**Problem description:**
Search the data for "between". Each line containing it is to be copied.

━━━━━━

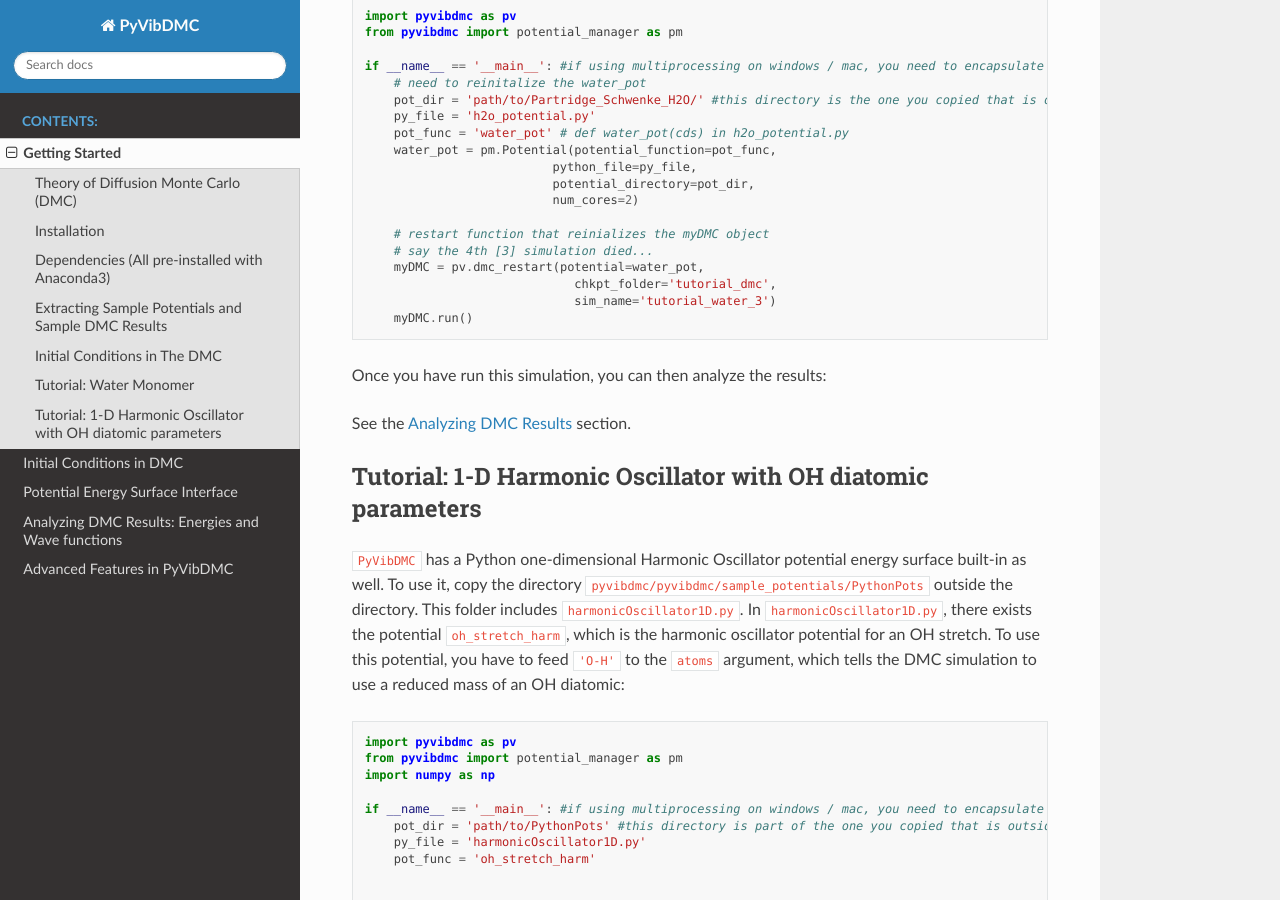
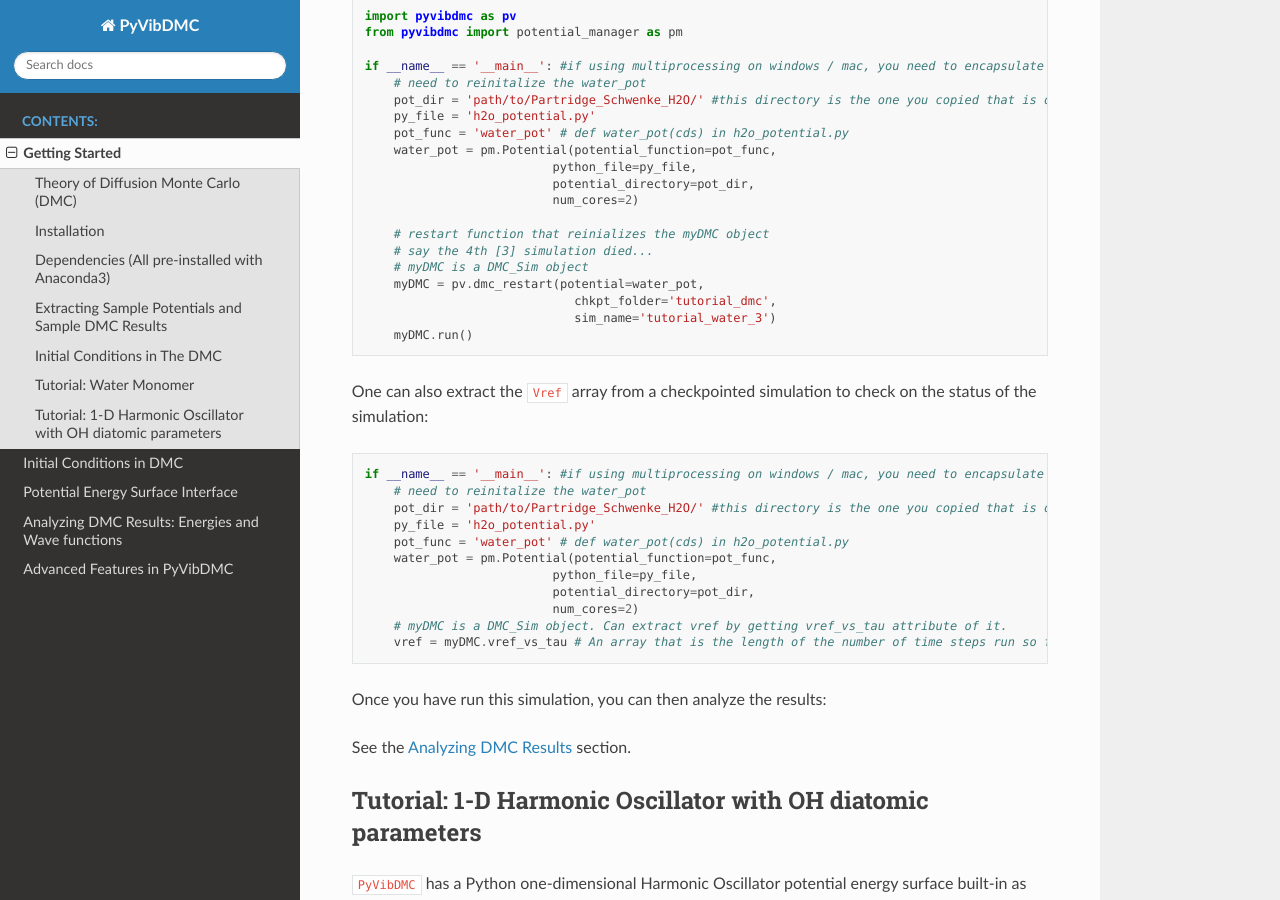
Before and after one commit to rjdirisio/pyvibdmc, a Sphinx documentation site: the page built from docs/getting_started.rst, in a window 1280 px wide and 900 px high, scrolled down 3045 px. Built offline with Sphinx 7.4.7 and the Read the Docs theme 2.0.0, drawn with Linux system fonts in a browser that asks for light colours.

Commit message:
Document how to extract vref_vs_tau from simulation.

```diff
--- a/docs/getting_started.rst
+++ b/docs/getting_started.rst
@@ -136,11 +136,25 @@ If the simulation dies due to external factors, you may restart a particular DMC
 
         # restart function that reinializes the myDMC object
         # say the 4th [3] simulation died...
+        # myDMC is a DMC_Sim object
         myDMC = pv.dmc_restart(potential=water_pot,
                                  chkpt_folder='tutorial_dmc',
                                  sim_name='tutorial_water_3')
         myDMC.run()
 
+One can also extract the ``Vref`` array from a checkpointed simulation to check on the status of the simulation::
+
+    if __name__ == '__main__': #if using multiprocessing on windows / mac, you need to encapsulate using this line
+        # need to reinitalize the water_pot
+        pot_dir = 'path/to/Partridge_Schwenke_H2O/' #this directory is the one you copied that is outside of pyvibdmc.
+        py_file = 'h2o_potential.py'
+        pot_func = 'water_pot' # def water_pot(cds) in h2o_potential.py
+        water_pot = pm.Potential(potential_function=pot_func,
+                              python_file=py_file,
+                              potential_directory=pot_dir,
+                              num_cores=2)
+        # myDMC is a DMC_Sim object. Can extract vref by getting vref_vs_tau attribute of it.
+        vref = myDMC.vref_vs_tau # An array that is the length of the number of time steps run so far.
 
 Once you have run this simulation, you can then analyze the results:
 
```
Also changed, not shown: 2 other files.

━━━━━━

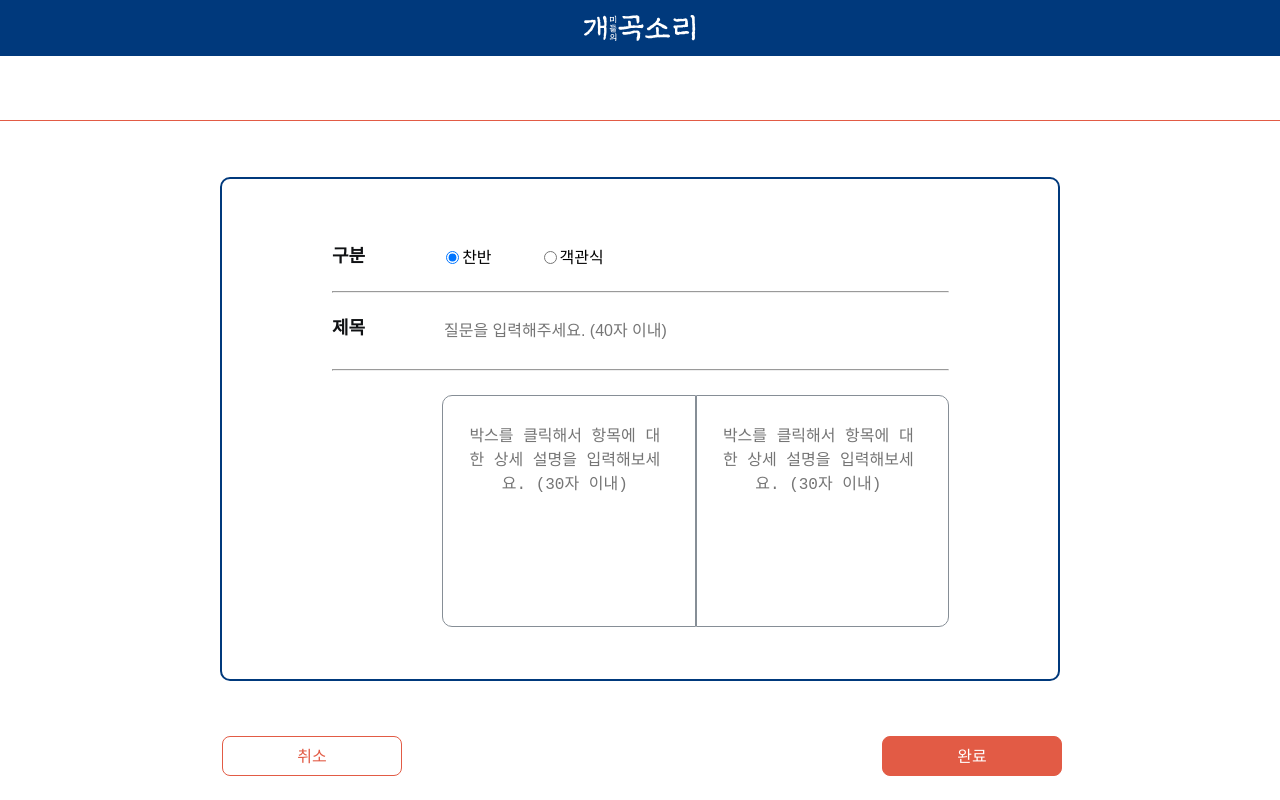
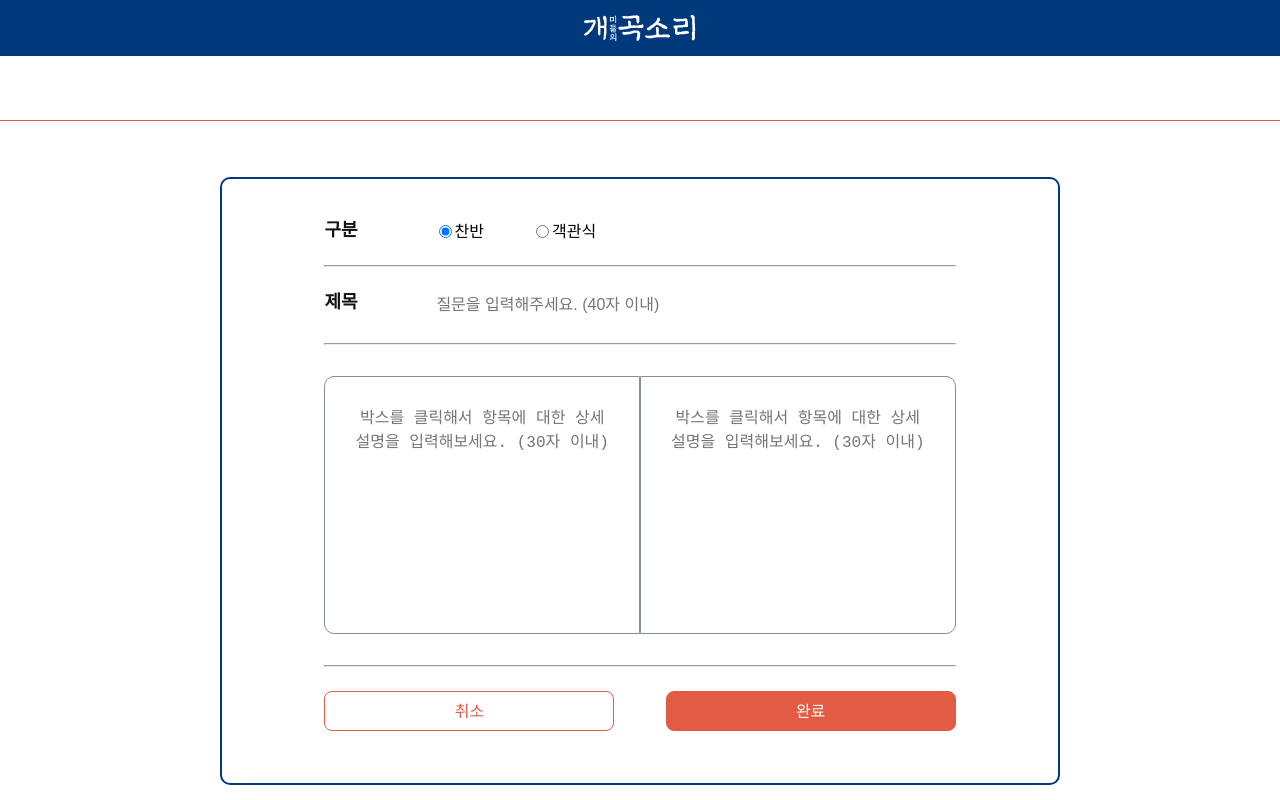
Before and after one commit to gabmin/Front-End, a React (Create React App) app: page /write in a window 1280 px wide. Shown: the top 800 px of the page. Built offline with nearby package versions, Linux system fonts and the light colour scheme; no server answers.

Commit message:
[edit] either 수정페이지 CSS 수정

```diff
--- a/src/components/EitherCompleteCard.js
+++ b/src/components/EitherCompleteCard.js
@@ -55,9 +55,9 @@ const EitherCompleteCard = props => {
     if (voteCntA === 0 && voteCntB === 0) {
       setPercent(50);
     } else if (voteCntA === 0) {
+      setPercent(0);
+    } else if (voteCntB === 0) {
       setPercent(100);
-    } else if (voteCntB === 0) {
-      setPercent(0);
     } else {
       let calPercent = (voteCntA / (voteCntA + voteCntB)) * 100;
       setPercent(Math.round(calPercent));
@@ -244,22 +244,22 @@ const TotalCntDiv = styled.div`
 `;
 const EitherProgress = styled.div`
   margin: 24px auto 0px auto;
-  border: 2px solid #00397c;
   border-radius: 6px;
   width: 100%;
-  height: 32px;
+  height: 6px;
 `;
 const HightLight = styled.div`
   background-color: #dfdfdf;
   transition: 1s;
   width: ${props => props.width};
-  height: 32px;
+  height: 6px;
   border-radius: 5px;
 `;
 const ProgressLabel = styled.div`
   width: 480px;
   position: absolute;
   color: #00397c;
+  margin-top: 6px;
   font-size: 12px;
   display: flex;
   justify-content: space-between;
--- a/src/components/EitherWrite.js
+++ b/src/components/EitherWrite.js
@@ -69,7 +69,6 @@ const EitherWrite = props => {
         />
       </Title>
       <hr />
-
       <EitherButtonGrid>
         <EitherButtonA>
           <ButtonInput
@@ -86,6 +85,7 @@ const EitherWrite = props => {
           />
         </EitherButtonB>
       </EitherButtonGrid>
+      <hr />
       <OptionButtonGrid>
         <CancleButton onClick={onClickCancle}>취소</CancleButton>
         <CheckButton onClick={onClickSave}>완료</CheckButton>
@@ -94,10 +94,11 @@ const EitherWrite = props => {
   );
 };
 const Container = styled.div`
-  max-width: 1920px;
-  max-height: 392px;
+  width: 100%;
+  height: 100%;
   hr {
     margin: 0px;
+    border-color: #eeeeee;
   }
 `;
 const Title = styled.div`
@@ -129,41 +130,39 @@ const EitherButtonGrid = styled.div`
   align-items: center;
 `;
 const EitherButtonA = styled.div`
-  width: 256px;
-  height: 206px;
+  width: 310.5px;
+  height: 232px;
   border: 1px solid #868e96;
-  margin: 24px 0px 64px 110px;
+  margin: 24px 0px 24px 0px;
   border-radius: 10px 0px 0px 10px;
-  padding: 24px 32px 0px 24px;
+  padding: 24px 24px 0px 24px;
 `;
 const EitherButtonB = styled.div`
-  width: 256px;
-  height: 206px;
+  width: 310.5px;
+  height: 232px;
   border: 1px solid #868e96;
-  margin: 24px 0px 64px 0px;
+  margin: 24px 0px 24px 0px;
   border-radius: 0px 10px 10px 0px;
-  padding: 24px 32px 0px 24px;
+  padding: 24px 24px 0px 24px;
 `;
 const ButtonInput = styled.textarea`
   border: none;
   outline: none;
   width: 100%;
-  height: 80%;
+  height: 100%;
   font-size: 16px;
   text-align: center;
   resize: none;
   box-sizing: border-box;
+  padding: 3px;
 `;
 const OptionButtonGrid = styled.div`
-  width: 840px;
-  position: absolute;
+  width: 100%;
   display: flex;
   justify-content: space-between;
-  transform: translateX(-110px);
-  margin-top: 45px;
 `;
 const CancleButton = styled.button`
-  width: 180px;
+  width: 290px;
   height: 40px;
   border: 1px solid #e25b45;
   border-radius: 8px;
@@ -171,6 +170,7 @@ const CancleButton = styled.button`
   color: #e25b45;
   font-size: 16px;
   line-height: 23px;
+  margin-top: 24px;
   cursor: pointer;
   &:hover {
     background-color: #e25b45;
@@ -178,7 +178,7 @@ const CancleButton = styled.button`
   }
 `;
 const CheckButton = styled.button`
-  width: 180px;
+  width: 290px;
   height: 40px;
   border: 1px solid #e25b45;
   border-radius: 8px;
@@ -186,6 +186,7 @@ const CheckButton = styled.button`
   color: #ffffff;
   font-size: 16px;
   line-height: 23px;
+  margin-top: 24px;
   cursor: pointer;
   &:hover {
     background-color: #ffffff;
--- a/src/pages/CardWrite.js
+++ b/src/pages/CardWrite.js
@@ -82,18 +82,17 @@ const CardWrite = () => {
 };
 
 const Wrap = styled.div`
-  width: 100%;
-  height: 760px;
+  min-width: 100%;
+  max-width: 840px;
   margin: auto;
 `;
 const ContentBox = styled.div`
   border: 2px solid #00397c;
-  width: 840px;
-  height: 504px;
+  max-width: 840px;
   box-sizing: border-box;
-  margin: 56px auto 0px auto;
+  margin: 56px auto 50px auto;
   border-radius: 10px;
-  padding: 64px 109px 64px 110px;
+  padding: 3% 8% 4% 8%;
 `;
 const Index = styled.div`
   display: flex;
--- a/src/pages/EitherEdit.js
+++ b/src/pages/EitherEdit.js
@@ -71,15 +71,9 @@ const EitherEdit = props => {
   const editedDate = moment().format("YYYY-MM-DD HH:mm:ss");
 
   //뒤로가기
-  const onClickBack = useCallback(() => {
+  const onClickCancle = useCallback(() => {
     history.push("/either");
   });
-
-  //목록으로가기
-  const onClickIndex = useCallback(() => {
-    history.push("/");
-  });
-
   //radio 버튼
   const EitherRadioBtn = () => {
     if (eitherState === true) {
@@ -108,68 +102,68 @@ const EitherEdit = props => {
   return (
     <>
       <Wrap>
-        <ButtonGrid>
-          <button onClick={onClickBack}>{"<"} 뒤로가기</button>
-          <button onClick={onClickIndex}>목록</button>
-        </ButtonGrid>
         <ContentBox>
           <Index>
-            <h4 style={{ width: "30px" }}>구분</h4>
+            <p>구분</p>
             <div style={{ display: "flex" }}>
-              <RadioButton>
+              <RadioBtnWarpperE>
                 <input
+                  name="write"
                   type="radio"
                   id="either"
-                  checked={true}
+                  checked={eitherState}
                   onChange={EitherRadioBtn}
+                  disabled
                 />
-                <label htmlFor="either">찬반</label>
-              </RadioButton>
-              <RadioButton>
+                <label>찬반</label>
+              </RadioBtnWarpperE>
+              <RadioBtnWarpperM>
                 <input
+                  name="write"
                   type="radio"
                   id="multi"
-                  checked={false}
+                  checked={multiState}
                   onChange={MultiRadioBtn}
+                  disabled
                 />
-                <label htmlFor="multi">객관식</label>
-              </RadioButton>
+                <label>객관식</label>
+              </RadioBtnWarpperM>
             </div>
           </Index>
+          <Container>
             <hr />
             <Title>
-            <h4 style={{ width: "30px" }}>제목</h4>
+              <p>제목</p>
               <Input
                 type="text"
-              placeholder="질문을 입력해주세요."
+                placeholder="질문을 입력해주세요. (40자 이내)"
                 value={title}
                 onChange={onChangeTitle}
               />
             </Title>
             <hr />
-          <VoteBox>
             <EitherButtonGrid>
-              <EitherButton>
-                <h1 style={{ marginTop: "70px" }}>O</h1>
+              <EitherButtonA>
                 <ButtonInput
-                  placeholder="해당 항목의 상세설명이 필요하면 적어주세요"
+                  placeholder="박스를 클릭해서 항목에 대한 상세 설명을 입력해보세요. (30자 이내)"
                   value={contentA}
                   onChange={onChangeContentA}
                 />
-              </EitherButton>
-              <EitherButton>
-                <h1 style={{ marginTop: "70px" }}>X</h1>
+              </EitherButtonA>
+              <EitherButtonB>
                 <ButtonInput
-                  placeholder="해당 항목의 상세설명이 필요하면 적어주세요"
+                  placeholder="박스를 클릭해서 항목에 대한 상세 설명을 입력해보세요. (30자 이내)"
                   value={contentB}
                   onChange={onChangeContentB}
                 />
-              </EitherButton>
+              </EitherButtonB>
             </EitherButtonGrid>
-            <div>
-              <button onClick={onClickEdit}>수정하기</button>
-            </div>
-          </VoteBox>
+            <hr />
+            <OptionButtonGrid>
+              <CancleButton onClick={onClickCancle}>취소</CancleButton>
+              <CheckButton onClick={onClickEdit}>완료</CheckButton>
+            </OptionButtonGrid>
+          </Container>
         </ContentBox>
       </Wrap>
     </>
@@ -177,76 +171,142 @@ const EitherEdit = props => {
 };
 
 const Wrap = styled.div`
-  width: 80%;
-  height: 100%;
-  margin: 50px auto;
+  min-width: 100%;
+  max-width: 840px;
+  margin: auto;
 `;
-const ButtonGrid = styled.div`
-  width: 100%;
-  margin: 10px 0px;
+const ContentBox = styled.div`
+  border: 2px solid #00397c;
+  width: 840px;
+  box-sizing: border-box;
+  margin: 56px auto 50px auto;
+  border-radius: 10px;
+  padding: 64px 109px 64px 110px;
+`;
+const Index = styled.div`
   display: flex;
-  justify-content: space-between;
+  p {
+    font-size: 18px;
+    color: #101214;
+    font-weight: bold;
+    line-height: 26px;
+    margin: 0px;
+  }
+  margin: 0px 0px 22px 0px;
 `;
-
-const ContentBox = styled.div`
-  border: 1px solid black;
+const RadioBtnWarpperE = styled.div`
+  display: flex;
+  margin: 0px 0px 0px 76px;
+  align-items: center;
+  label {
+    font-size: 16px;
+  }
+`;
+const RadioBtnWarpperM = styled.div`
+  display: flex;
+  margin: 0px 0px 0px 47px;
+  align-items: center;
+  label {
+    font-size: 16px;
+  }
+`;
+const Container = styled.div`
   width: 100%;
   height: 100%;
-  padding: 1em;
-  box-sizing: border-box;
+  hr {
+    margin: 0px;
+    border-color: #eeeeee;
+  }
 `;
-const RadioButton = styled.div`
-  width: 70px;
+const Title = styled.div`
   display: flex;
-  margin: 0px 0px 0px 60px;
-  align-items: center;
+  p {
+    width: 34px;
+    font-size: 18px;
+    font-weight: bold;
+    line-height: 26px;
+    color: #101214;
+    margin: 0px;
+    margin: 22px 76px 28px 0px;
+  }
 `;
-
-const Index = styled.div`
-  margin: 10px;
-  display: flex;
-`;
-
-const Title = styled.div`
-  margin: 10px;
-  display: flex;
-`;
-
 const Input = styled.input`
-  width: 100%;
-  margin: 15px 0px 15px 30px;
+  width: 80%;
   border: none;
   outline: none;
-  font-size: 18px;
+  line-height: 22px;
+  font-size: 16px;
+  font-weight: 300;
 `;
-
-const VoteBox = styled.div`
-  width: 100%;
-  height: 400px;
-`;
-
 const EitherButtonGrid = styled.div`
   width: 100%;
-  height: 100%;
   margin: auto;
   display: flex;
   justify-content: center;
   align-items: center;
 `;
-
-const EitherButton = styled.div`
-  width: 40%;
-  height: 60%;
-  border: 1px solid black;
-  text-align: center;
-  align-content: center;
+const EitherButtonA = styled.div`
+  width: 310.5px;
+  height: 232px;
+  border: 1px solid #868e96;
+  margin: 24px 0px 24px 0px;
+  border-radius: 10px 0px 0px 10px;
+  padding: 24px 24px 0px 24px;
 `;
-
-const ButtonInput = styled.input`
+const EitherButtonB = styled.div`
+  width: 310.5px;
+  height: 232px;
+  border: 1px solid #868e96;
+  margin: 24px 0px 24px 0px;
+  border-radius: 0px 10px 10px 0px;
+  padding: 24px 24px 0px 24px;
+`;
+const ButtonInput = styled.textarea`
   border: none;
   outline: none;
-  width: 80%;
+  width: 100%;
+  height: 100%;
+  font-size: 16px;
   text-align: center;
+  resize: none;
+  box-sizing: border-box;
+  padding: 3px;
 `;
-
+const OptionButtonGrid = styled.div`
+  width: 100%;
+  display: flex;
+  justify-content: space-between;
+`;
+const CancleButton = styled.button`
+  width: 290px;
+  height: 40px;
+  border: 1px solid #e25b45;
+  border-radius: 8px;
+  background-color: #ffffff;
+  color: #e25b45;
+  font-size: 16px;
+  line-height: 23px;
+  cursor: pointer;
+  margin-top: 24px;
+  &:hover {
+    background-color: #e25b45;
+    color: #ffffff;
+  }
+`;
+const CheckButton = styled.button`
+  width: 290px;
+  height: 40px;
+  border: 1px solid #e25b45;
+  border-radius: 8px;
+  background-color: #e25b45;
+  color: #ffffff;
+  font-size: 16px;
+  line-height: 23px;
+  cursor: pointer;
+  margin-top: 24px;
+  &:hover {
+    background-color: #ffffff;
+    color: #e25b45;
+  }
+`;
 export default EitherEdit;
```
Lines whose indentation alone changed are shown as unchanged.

━━━━━━

**Exercise solution:**
   justify-content: space-between;
   justify-content: space-between;
-  justify-content: space-between;
+  justify-content: space-between;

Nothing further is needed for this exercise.